▸ Work to complete
Please copy out each line of the listing that contains the word "result".

▸ Supplied data
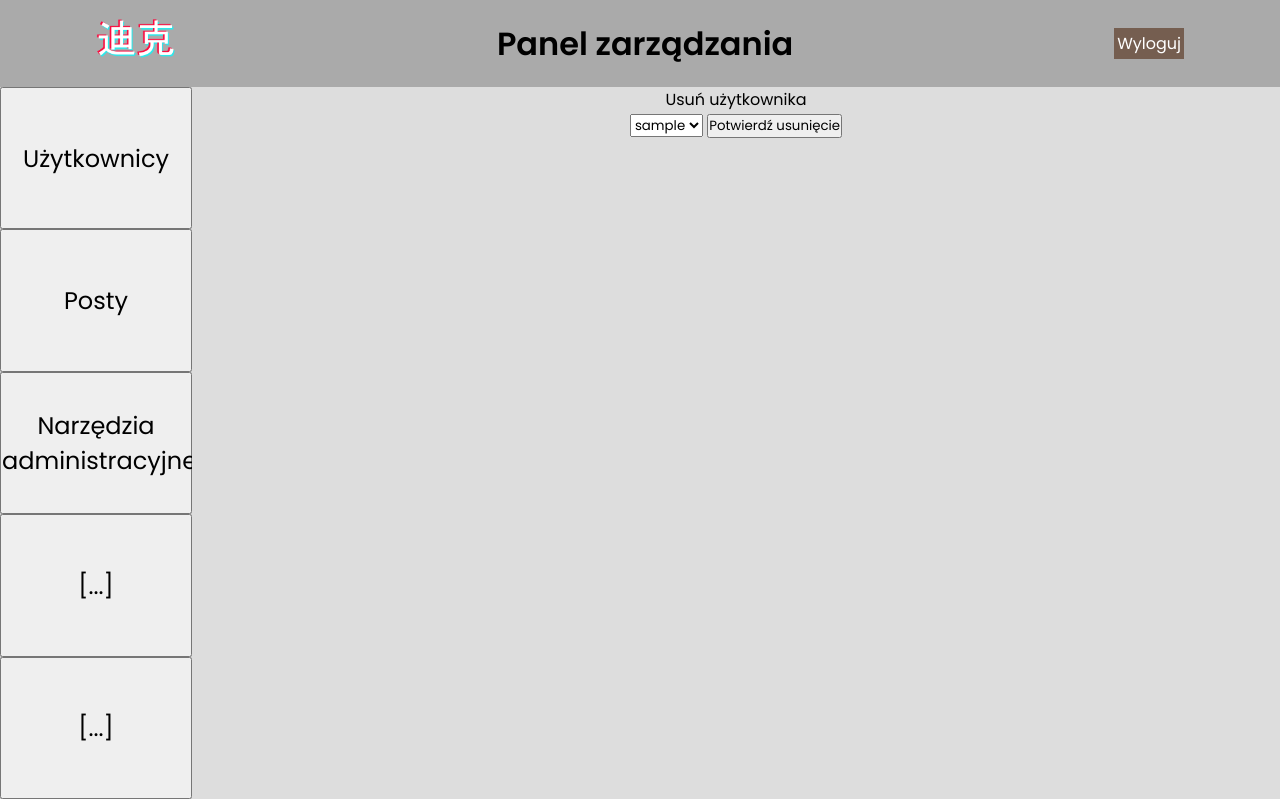
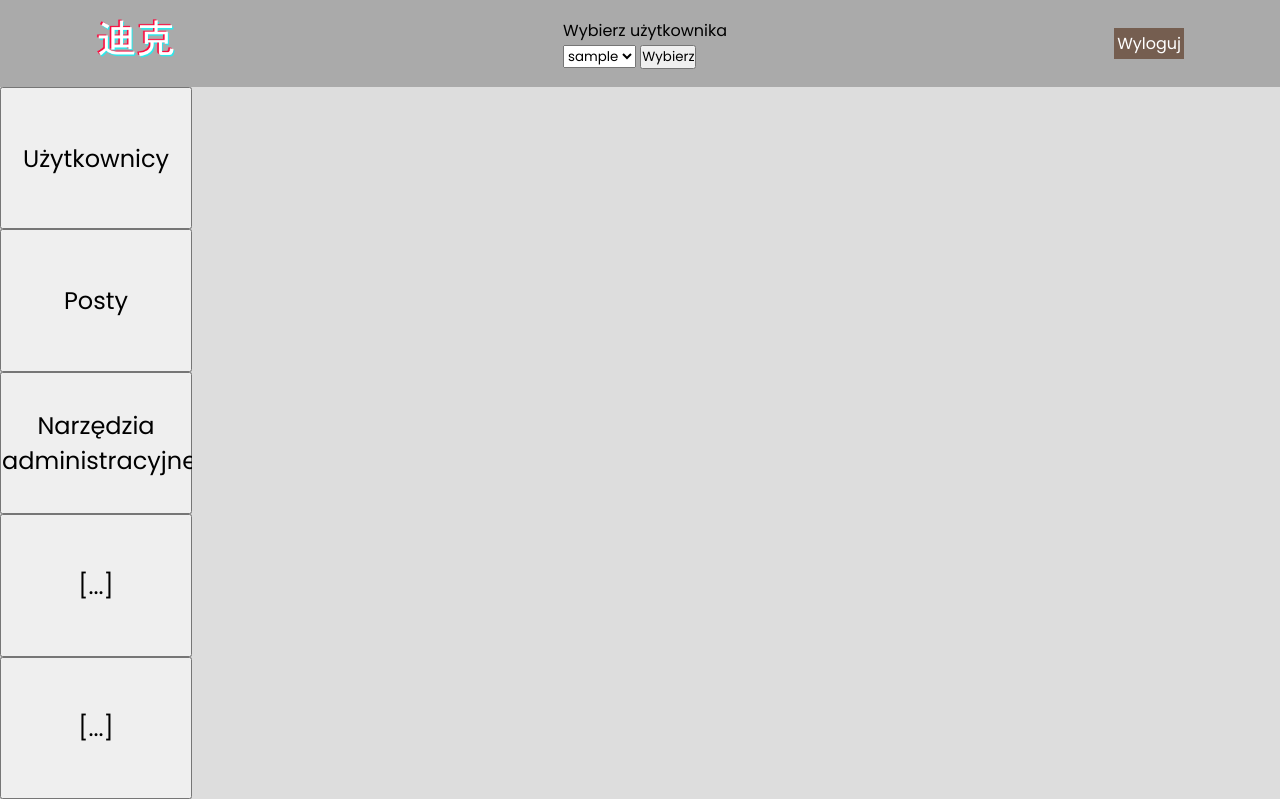
Before and after one commit to Lufonix/cingciong, a PHP site: page /tools.php in a window 1280 px wide. Run offline with PHP 8.4, Linux system fonts and the light colour scheme; the visitor is signed in with stand-in values (Sample User, id 1); tables that the repository leaves empty or names only in its code hold one stand-in row (values such as "Sample post"); data that the repository does not hold is empty.

Commit message:
Add files via upload

```diff
--- a/tools.php
+++ b/tools.php
@@ -18,7 +18,23 @@ if(!isset($_SESSION['user'])){
 <header>
     <div id="topbar">
             <a id="logo"href="cingciong.php"><img src="images/logo-alt.png" alt="logo-cingciong"></a>
-            <h1>Panel zarządzania</h1>
+            <div id="wybuzy">
+                Wybierz użytkownika<br>
+            <form action="" method="post">
+            <select name="seluser" id="topsel">
+                <?php
+                    $connect = mysqli_connect('localhost', 'root', '', 'cingciong');
+                    $sql =  "SELECT login FROM user";
+                    $result = mysqli_query($connect, $sql);
+                    while($x = mysqli_fetch_row($result)){
+                        echo "<option value='".$x[0]."'>". $x[0]."</option>";
+                    }
+                    mysqli_close($connect);
+                ?>
+            </select>
+            <input type="submit" value="Wybierz">
+            </form>
+            </div>
             <a id="logout" href="logout.php">Wyloguj</a>
     </div>
 </header>
@@ -30,31 +46,12 @@ if(!isset($_SESSION['user'])){
     <button onclick="wys(4);">[...]</button>
     <button onclick="wys(5);">[...]</button>
 </aside>
-<main id="man">
-    Usuń użytkownika<br>
-    <form action="" method="post">
-    <select name="deluser">
-    <?php
-        $connect = mysqli_connect('localhost', 'root', '', 'cingciong');
-        $sql =  "SELECT login FROM user";
-        $result = mysqli_query($connect, $sql);
-        while($x = mysqli_fetch_row($result)){
-            echo "<option value='".$x[0]."'>". $x[0]."</option>";
-        }
-        mysqli_close($connect);
-    ?>
-    </select>
-    <input type="submit" value="Potwierdź usunięcie">
-    </form>
-</main>
+    <main id="man">
+    </main>
     <footer></footer>
     <script src="scripts/js2.js"></script>
 </body>
 </html>
 <?php
-    $user=$_POST['deluser'];
-    $connect=mysqli_connect( "localhost", "root","", "cingciong");
-    $sql= "DELETE FROM user where login= '$user'";
-    mysqli_query($connect, $sql);
-    mysqli_close($connect);
+
 ?>
```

▸ Answer to this task
+                    $result = mysqli_query($connect, $sql);
+                    while($x = mysqli_fetch_row($result)){
-        $result = mysqli_query($connect, $sql);
-        while($x = mysqli_fetch_row($result)){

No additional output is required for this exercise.